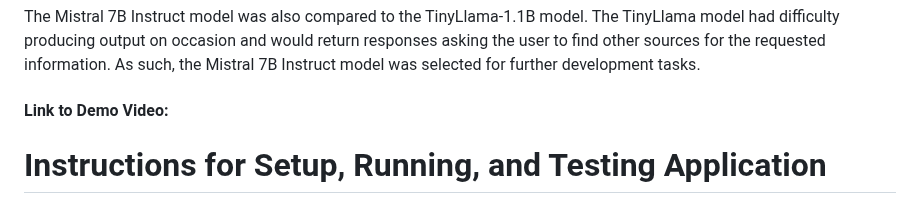
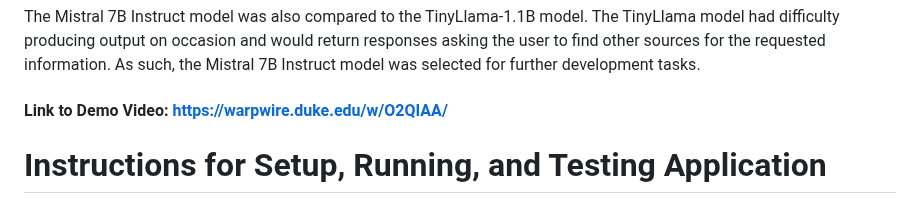
Before and after one commit to jsway1/RetinaRAG, a Markdown page: README.md, the part around the change. GitHub-like rendering.

```diff
--- a/README.md
+++ b/README.md
@@ -28,7 +28,7 @@ The performance of the Mistral 7B Instruct model was evaluated both with and wit
 
 The Mistral 7B Instruct model was also compared to the TinyLlama-1.1B	model. The TinyLlama model had difficulty producing output on occasion and would return responses asking the user to find other sources for the requested information. As such, the Mistral 7B Instruct model was selected for further development tasks.
 
-#### Link to Demo Video:
+#### Link to Demo Video: https://warpwire.duke.edu/w/O2QIAA/
 
 # Instructions for Setup, Running, and Testing Application
 
```
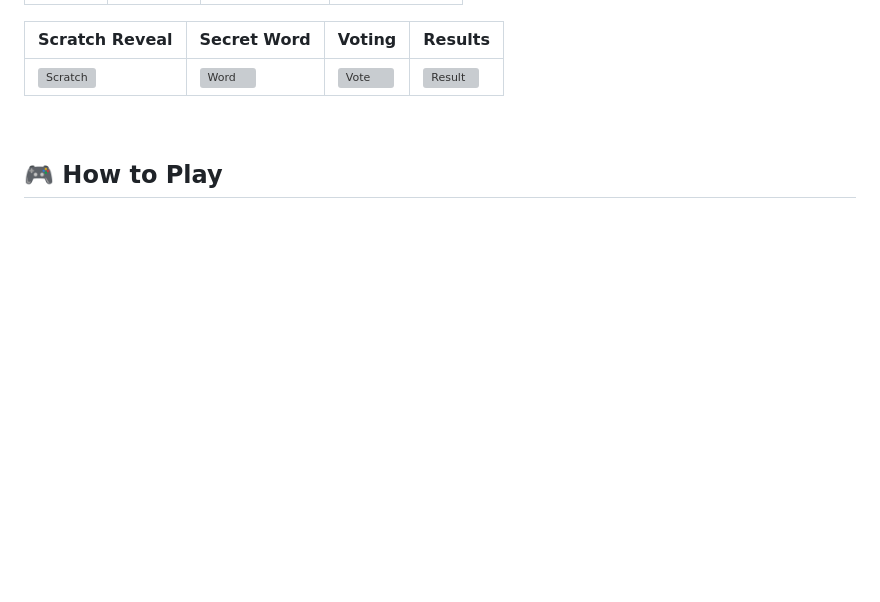
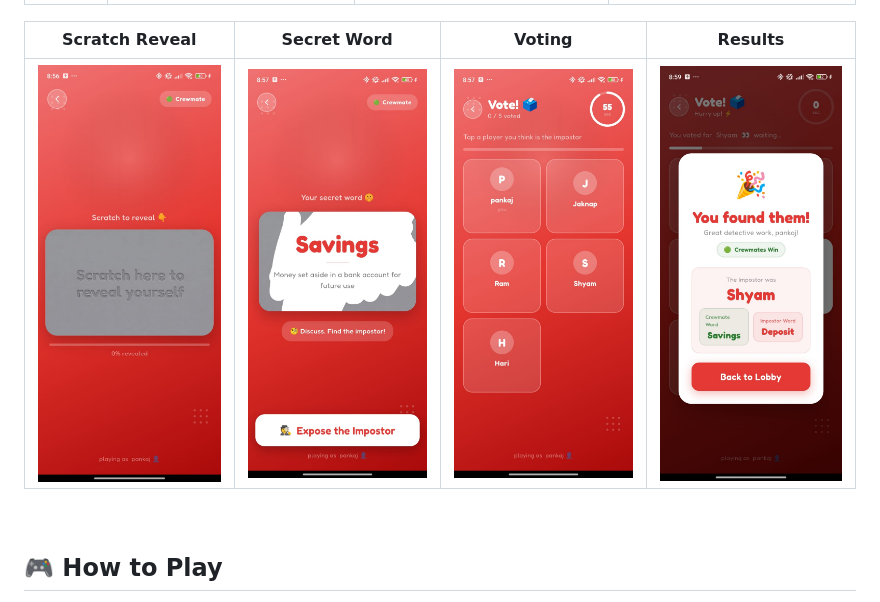
Before and after one commit to Pankaj09997/Impostor-Game, a Markdown page: README.md, the part around one of its changes. GitHub-like rendering; blank space fills up the shorter version; grey boxes are pictures that could not be loaded.

Commit message:
Change screenshot paths in README
Updated screenshot paths in the README to point to new asset locations.

```diff
--- a/README.md
+++ b/README.md
@@ -13,7 +13,7 @@
 
 | Scratch Reveal | Secret Word | Voting | Results |
 |----------------|-------------|--------|---------|
-| ![Scratch](screenshots/screen5_scratch.jpeg) | ![Word](screenshots/screen6_word.jpeg) | ![Vote](screenshots/screen7_vote1.jpeg) | ![Result](screenshots/screen9_result.jpeg) |
+| ![Scratch](assets/ProjectDemo/ScratchToReveal.jpeg) | ![Word](assets/ProjectDemo/ScratchedPage.jpeg) | ![Vote](assets/ProjectDemo/VotePage.jpeg) | ![Result](assets/ProjectDemo/ResultPage.jpeg) |
 
 <br/>
 
```
Also changed, not shown: other parts of README.md (+1 -1 lines).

※

What needs to be done: Pick every line of the data that includes the string "Scratch".

Solution to this task:
 | Scratch Reveal | Secret Word | Voting | Results |
-| ![Scratch](screenshots/screen5_scratch.jpeg) | ![Word](screenshots/screen6_word.jpeg) | ![Vote](screenshots/screen7_vote1.jpeg) | ![Result](screenshots/screen9_result.jpeg) |
+| ![Scratch](assets/ProjectDemo/ScratchToReveal.jpeg) | ![Word](assets/ProjectDemo/ScratchedPage.jpeg) | ![Vote](assets/ProjectDemo/VotePage.jpeg) | ![Result](assets/ProjectDemo/ResultPage.jpeg) |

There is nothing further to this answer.